Aim of the task:
Determine the number of lines in the listing below that hold the word "null". Write the number alone.

*** Opening Source records ***

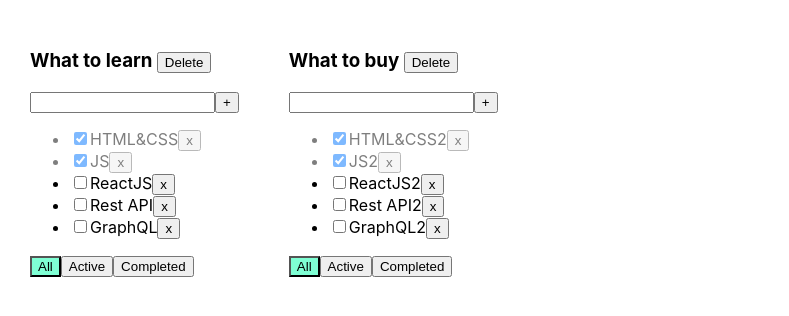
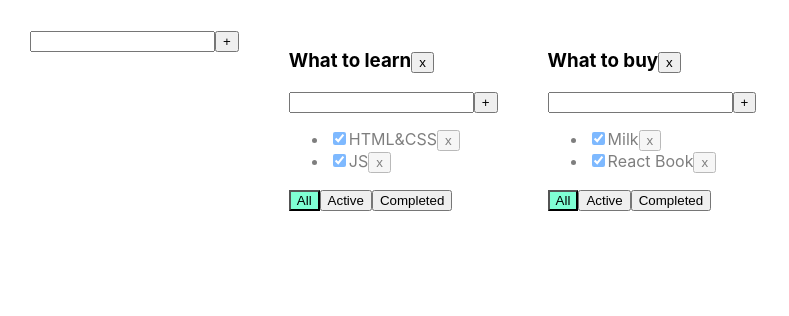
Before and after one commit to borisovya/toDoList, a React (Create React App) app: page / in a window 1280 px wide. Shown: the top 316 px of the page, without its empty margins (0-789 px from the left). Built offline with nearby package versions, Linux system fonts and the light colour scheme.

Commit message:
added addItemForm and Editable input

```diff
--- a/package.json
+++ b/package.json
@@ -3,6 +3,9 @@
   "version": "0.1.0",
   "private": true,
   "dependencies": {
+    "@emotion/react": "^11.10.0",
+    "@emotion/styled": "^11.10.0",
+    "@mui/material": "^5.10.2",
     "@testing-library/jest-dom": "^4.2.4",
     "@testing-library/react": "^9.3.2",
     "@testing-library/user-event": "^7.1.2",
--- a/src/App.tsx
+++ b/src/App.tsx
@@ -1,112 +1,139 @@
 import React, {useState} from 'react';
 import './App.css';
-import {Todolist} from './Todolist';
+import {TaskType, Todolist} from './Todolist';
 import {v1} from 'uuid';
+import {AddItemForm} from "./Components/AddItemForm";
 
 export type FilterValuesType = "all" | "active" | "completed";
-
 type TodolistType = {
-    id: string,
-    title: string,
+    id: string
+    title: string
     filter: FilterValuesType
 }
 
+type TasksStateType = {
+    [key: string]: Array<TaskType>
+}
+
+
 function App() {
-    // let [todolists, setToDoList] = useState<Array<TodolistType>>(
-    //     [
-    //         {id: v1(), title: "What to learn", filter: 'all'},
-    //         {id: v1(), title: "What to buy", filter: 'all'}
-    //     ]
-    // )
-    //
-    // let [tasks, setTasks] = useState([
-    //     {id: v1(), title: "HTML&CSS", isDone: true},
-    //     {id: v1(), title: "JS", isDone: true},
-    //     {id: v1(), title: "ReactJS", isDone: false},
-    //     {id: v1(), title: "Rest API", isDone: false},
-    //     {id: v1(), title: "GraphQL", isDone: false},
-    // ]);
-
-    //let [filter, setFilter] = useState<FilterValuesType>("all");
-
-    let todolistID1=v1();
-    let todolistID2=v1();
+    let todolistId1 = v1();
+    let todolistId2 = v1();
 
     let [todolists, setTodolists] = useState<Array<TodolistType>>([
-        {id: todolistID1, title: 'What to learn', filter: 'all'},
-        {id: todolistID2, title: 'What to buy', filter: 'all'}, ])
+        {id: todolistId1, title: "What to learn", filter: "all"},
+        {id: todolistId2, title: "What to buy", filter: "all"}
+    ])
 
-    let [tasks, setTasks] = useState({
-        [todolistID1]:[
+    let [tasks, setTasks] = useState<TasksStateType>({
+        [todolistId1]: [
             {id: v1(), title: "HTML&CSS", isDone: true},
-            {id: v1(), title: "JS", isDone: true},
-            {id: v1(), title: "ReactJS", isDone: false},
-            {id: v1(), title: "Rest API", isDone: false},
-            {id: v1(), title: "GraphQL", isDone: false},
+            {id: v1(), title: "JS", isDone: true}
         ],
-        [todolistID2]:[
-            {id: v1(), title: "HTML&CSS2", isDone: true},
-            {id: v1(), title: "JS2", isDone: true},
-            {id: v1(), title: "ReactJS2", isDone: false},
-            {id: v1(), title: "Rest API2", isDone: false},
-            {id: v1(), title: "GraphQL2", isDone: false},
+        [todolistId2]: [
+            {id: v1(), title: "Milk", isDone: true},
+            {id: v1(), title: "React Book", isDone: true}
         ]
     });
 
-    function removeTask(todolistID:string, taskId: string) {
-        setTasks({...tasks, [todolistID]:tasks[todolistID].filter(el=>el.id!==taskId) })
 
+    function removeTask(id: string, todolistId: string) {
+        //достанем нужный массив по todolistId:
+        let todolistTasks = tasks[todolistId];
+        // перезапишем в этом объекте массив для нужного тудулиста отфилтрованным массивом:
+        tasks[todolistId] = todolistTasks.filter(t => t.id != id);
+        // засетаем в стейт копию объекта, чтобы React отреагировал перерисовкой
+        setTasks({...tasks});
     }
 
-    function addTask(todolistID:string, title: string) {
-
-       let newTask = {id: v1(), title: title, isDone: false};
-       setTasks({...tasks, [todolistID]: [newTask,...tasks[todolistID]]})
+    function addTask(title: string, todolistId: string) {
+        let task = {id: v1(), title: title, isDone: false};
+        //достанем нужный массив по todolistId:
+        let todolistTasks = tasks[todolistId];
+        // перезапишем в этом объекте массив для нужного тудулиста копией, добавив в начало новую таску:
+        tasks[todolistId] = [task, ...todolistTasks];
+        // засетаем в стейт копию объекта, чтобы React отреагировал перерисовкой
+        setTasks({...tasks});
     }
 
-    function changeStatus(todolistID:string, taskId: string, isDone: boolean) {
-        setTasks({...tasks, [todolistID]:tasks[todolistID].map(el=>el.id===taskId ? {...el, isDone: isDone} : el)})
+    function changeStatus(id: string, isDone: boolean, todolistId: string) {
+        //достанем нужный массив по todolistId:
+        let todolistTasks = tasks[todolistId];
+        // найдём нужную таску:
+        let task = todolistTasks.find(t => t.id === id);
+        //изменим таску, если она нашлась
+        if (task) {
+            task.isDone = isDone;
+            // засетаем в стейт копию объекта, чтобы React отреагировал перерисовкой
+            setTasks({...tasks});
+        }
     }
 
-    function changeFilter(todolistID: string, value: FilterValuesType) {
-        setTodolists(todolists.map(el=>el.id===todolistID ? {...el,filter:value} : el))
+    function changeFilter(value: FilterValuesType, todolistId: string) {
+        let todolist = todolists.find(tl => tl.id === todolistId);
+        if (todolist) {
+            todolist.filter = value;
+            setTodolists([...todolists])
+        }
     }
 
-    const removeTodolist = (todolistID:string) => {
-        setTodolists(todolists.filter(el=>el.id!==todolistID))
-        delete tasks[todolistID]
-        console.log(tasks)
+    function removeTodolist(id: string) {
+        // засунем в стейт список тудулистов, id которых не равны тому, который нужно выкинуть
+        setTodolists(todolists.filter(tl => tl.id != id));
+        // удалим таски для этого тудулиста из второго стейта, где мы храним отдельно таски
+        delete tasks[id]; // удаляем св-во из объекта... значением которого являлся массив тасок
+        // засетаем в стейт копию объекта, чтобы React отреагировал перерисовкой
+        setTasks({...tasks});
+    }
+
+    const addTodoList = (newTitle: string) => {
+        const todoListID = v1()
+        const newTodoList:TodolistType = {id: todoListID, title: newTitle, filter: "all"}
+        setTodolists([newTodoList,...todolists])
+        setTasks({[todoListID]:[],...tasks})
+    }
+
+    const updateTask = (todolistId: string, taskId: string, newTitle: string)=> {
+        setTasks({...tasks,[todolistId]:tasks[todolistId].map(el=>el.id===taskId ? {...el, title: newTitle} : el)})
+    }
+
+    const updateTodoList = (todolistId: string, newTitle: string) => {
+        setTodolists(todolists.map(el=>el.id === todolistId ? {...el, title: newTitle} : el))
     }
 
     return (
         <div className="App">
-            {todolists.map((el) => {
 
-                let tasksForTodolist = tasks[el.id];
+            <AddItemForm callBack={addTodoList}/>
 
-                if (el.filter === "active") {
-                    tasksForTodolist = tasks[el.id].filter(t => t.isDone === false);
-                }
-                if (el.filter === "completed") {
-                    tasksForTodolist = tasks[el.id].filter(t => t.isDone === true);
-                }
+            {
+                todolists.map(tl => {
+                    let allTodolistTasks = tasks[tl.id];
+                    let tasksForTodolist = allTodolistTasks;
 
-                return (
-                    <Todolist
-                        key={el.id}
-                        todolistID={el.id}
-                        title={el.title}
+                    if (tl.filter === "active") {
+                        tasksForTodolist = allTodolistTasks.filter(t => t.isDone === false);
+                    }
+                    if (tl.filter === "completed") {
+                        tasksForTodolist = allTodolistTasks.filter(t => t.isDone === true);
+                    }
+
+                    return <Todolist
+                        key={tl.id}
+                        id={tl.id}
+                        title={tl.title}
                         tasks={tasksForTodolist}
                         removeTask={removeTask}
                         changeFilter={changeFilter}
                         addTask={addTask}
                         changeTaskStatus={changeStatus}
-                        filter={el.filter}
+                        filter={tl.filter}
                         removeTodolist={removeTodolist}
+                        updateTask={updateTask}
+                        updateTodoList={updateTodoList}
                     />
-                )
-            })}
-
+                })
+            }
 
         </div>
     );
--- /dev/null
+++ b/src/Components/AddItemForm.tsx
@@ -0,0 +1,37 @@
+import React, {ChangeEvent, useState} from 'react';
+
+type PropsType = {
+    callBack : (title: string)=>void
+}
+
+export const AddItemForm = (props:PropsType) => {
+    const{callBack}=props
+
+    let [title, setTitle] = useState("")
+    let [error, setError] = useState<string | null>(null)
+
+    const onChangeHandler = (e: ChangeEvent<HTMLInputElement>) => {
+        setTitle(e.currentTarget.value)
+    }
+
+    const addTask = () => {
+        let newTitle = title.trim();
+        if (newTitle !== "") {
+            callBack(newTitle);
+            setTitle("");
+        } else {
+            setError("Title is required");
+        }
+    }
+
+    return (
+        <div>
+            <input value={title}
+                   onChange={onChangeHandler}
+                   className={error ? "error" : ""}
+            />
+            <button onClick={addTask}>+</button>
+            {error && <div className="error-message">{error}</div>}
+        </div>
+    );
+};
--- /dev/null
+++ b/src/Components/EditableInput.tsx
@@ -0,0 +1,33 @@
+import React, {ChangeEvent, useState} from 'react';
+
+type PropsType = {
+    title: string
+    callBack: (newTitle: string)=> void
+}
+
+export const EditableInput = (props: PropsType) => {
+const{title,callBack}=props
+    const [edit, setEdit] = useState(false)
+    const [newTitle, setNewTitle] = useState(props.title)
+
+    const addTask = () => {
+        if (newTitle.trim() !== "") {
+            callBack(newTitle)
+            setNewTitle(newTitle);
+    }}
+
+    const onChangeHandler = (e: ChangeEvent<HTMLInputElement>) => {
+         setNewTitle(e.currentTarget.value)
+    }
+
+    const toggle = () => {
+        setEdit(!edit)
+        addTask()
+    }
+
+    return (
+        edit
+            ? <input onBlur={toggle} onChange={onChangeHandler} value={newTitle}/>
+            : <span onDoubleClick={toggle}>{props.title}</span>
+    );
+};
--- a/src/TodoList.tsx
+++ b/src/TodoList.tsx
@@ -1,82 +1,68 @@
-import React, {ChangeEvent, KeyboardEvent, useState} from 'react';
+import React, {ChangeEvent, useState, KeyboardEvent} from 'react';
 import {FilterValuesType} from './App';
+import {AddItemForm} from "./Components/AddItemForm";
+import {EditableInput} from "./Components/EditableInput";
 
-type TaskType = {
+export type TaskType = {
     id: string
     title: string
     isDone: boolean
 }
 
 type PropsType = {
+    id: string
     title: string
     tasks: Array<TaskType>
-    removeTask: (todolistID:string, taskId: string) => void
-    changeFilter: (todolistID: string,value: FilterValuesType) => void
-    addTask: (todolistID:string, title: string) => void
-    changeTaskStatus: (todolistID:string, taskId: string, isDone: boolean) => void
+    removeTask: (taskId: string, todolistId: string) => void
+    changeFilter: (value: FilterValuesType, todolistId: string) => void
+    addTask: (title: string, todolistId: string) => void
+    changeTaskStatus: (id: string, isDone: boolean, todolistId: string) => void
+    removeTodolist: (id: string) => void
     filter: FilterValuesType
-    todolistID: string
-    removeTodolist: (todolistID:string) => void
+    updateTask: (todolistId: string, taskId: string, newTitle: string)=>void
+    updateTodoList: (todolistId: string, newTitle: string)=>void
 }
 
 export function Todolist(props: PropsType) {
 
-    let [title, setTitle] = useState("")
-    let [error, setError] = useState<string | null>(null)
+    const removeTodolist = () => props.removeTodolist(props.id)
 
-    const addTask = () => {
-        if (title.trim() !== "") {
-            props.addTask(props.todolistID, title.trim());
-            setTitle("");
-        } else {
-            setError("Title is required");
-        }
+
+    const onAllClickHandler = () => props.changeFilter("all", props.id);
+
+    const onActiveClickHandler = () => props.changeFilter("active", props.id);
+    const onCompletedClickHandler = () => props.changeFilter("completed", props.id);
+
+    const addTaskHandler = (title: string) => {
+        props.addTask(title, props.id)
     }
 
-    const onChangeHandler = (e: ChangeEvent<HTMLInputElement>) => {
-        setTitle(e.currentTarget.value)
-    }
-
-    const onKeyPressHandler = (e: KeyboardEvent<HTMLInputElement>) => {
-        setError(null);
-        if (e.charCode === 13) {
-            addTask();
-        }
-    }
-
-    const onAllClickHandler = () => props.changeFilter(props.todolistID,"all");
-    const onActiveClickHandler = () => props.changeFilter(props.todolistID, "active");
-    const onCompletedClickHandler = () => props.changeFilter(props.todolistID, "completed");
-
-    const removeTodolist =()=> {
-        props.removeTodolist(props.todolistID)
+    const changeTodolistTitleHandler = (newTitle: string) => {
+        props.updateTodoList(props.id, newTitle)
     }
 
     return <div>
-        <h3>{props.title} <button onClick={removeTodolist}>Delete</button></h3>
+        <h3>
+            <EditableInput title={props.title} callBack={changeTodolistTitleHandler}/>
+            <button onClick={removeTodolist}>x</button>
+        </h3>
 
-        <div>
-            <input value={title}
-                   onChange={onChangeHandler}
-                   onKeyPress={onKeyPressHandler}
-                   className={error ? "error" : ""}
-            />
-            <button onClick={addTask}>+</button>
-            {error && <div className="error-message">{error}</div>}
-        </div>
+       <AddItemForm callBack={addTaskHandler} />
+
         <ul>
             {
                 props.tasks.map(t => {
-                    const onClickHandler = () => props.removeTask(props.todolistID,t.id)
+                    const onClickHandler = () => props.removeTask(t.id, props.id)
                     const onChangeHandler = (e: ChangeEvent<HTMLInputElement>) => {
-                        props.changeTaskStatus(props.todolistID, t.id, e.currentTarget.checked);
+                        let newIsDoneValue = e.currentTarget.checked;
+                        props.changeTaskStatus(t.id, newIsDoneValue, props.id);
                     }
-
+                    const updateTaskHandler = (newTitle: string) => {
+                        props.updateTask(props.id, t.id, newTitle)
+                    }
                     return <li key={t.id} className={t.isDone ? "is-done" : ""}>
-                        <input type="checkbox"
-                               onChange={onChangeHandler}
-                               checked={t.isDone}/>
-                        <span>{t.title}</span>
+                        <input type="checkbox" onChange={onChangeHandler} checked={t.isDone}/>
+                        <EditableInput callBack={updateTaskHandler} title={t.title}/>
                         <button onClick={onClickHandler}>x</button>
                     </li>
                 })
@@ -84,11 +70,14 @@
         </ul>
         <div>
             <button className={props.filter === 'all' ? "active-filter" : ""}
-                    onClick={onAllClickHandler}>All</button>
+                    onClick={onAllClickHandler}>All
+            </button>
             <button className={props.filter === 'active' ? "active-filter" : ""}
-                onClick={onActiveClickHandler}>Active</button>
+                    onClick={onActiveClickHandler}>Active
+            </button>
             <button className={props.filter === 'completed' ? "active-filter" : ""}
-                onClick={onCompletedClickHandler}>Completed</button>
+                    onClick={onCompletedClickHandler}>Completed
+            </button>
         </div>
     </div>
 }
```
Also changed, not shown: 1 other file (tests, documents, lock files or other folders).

*** Closing Source records ***

The completed task:
5